Louis Lumière, 1895
From Antoine Lumière to Jules Carpentier
Paris, 28 December 1895
20 rue Delambre
Dear Mr. Carpentier,
I'll make sure everything is ready at six o’clock. So be at the Grand Café at that time with the people you want. Handshake.
In an otherwise uneventful and rather dreadful year for cinemas, December 28 marks the 125th anniversary of the first public screening hosted by the brothers Auguste and Louis Lumière in the basement of the Grand Café on the Boulevard des Capucines in Paris. It was preceded however by an earlier presentation of their “cinématographe”, on March 22nd, when they projected their first film Sortie des ouvriers de l’usine de Monplaisir for the very first and very tiny crowd. The audience at the Grand Café was larger in numbers but their astonishment was no less. Followed by countless other screenings and a rapid and steady spread of the new phenomenon, cinema had arrived. Here you can read an English translation of the classic account by the Russian writer Maxim Gorki about his discovery of the cinematograph at a fair in Nizhny-Novgorod in July 1896. You can read a reflection on this text, dedicated to José-Luis Guerín, by writer and filmmaker Peter Delpeut here [in Dutch].
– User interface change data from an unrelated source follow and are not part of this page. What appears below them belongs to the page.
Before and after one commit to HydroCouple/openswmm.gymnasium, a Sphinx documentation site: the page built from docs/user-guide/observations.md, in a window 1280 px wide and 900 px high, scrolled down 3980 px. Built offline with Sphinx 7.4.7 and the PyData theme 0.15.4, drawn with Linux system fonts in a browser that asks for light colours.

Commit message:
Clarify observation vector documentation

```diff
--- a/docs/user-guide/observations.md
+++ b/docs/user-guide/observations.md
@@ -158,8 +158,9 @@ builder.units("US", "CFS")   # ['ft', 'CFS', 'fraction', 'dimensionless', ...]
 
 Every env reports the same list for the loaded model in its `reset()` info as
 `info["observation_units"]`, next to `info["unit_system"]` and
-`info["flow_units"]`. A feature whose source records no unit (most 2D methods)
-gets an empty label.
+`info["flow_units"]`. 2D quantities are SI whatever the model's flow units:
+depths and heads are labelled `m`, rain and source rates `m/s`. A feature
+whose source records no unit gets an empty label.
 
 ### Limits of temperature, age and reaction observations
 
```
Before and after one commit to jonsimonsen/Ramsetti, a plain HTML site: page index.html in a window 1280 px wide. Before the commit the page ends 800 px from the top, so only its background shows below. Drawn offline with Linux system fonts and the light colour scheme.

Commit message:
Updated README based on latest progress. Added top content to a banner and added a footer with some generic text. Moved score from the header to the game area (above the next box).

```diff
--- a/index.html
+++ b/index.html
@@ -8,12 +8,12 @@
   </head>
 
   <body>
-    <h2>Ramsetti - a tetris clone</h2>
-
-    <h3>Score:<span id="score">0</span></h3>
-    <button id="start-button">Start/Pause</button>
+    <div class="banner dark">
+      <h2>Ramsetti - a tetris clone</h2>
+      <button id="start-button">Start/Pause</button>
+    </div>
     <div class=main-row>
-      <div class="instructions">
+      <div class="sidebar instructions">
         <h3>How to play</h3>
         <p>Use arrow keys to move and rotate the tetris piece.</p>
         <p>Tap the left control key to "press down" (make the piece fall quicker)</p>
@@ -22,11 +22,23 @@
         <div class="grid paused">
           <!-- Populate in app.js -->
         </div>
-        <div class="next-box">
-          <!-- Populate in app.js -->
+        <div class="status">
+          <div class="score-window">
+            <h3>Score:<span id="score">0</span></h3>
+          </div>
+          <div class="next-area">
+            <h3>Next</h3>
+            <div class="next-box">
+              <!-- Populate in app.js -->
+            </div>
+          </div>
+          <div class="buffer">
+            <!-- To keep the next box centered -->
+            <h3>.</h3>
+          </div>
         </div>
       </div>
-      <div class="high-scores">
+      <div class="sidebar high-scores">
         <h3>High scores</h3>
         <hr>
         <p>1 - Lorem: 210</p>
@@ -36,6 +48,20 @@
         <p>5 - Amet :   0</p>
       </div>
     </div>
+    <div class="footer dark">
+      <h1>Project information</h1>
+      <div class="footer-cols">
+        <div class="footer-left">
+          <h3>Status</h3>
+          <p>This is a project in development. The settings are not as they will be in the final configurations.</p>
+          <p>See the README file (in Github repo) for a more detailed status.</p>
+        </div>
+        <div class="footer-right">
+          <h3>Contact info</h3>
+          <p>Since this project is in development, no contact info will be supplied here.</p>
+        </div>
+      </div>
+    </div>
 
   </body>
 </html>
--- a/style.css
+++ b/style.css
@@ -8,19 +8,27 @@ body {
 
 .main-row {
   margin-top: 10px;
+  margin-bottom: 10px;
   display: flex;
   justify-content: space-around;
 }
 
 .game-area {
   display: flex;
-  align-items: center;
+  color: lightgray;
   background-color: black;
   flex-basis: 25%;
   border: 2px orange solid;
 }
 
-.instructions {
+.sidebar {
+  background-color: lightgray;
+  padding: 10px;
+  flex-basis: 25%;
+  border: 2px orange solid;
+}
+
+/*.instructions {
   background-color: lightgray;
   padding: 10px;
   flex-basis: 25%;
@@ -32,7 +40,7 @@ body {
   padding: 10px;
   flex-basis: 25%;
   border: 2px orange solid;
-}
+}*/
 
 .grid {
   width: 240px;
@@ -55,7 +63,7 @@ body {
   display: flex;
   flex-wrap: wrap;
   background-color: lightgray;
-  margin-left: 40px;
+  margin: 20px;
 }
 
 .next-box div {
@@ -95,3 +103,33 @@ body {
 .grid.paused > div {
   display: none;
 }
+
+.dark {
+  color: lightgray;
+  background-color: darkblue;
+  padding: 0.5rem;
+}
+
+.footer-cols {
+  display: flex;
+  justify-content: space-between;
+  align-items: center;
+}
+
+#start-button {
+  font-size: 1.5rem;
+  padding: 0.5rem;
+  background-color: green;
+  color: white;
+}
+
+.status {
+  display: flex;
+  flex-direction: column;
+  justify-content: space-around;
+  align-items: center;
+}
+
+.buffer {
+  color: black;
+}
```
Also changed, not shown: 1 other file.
Two texts have appeared previously on Sabzian regarding this occasion: Georges-Michel Coissac’s first-hand narrative on the first screenings and the travelogue of Alexandre Promio, one of the first opérateurs sent abroad to film city sceneries with the cinematographe.
Thierry Frémaux’s film Lumière! L’aventure commence (2017) is available for rent here. You can also watch Eric Rohmer’s 1968 film in which Henri Langlois and Jean Renoir champion the artistic merit of Louis Lumière in a discussion about his films. The historic program with the 10 films shown on December 28, 1895 can be watched on website of the Institut Lumière in Lyon.
Example of the first invitation cards
Auguste Lumière and Louis Lumière
- 1. A letter from the father of the Lumières adressed to Jules Carpentier, the inventor of the submarine periscope, among other things.